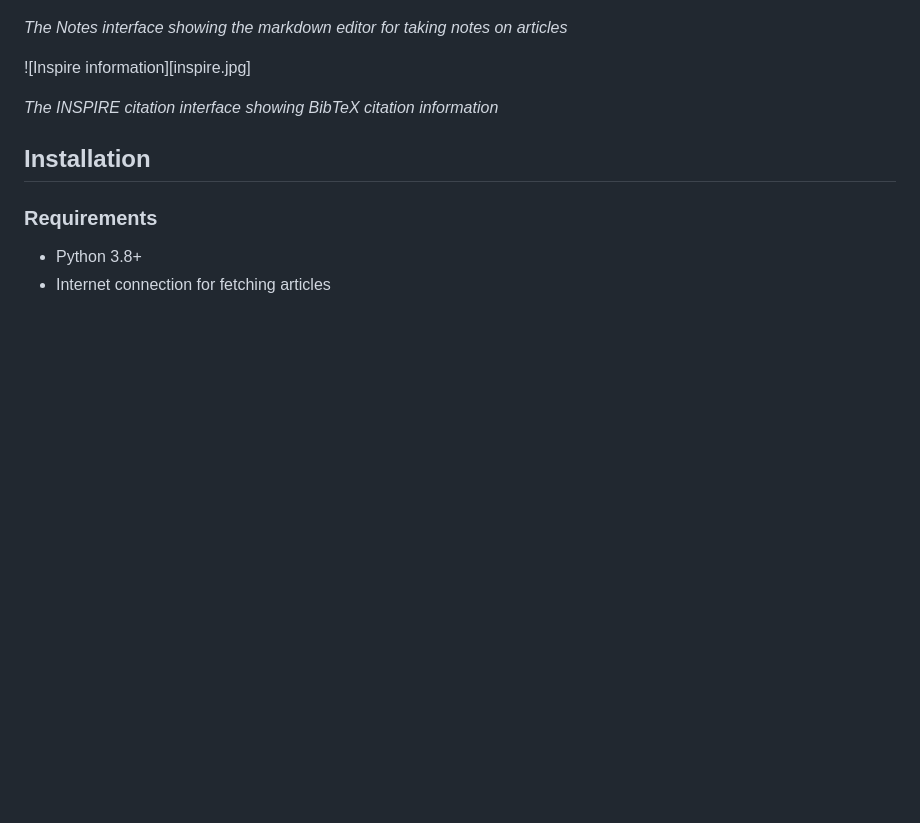
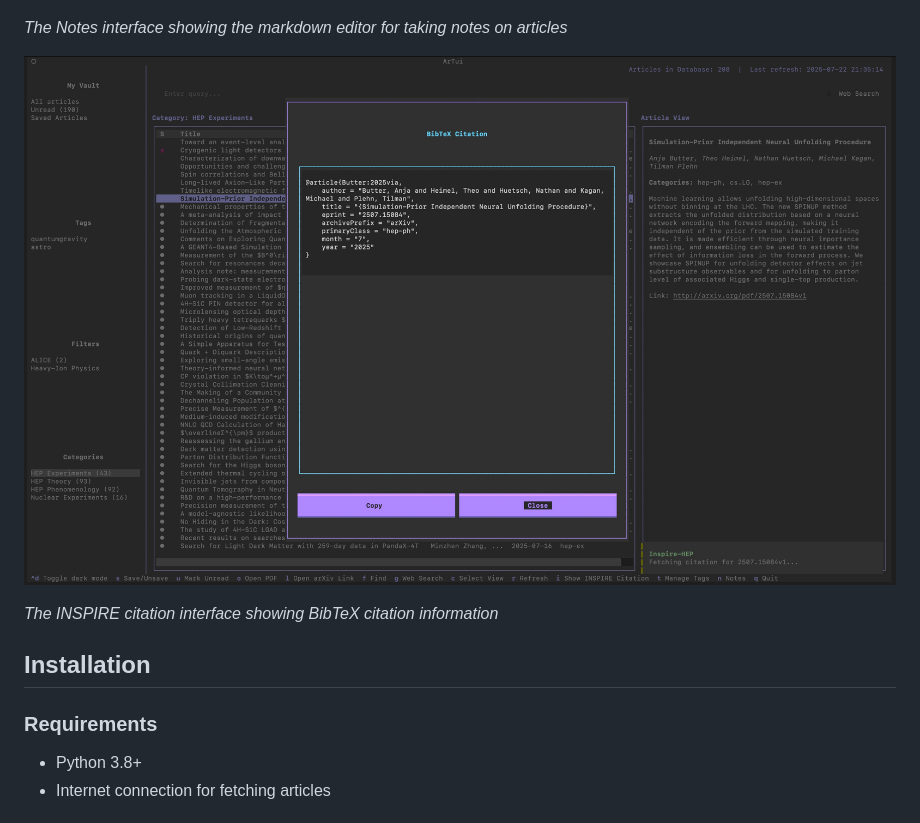
Before and after one commit to fjonasALICE/arTui, a Markdown page: README.md, the part around the change. GitHub-like rendering; blank space fills up the shorter version.

```diff
--- a/README.md
+++ b/README.md
@@ -31,7 +31,7 @@ This tool is not associated with arXiv and we thank arXiv for use of its open ac
 
 *The Notes interface showing the markdown editor for taking notes on articles*
 
-![Inspire information][inspire.jpg]
+![Inspire information](inspire.jpg)
 
 *The INSPIRE citation interface showing BibTeX citation information*
 
```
====
__Task to complete__.
For the string "README", go through the entries above and copy each line where it occurs.

__Expected output__.
Before and after one commit to fjonasALICE/arTui, a Markdown page: README.md, the part around the change. GitHub-like rendering; blank space fills up the shorter version.
--- a/README.md
+++ b/README.md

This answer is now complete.